> [Requirement] Within the records, tally the lines that contain "Header" and reply with that number only.

> [Input data]
[Start of Attachment]
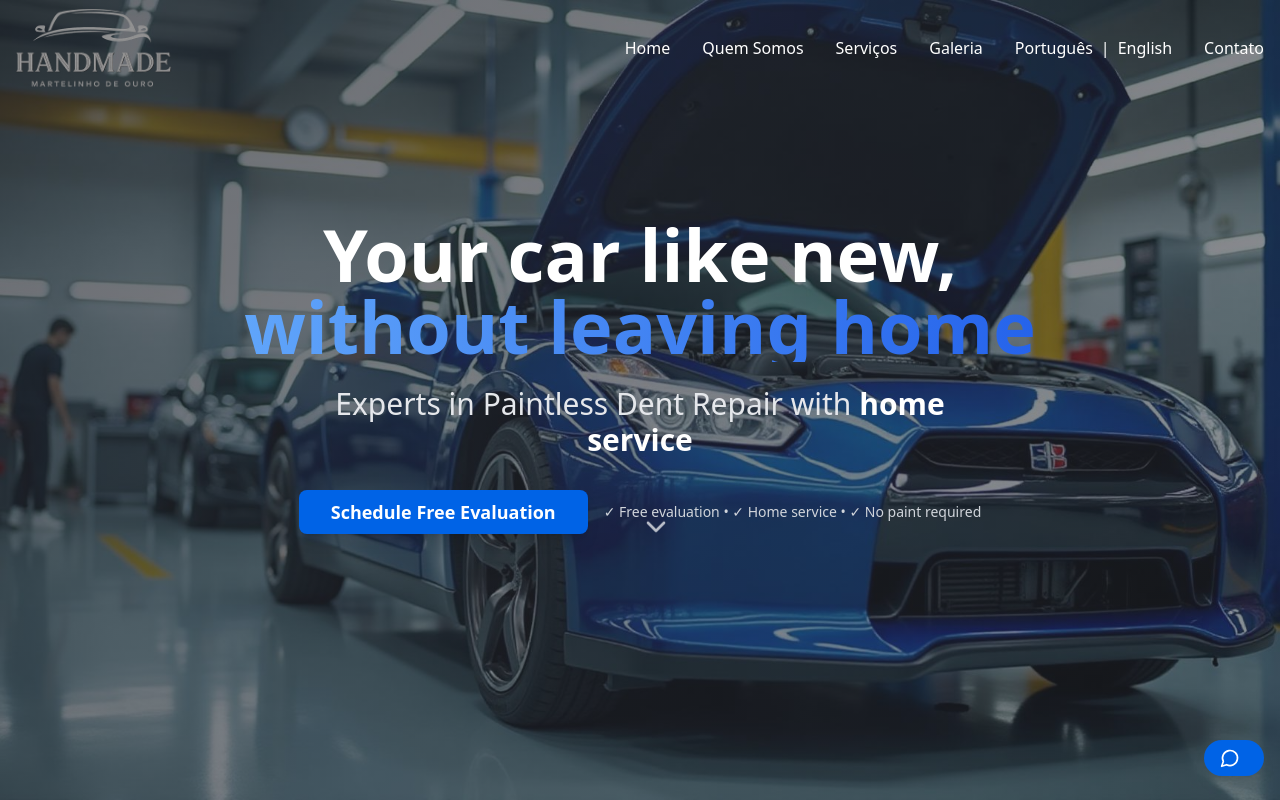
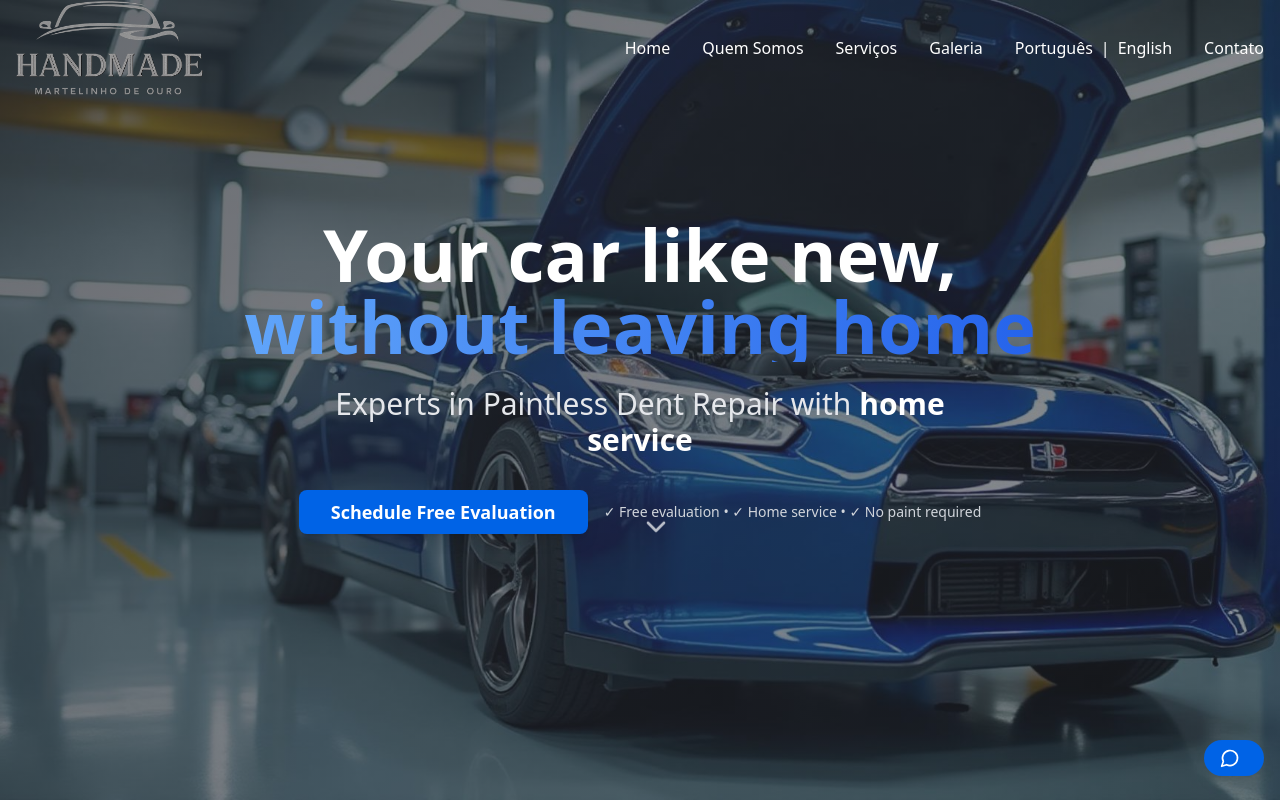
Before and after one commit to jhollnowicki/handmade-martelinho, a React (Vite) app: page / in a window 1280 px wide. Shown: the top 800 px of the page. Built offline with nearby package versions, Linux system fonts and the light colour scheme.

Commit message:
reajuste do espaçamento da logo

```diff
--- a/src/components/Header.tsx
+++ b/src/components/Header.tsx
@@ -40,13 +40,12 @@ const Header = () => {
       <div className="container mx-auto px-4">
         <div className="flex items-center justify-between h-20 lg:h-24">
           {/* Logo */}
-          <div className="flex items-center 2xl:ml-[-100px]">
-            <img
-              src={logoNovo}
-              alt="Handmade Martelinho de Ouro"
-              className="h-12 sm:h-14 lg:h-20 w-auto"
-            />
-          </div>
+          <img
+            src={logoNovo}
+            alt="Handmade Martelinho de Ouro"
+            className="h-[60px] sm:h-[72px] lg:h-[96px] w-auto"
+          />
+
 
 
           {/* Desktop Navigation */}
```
[End of Attachment]
> [Task response] 3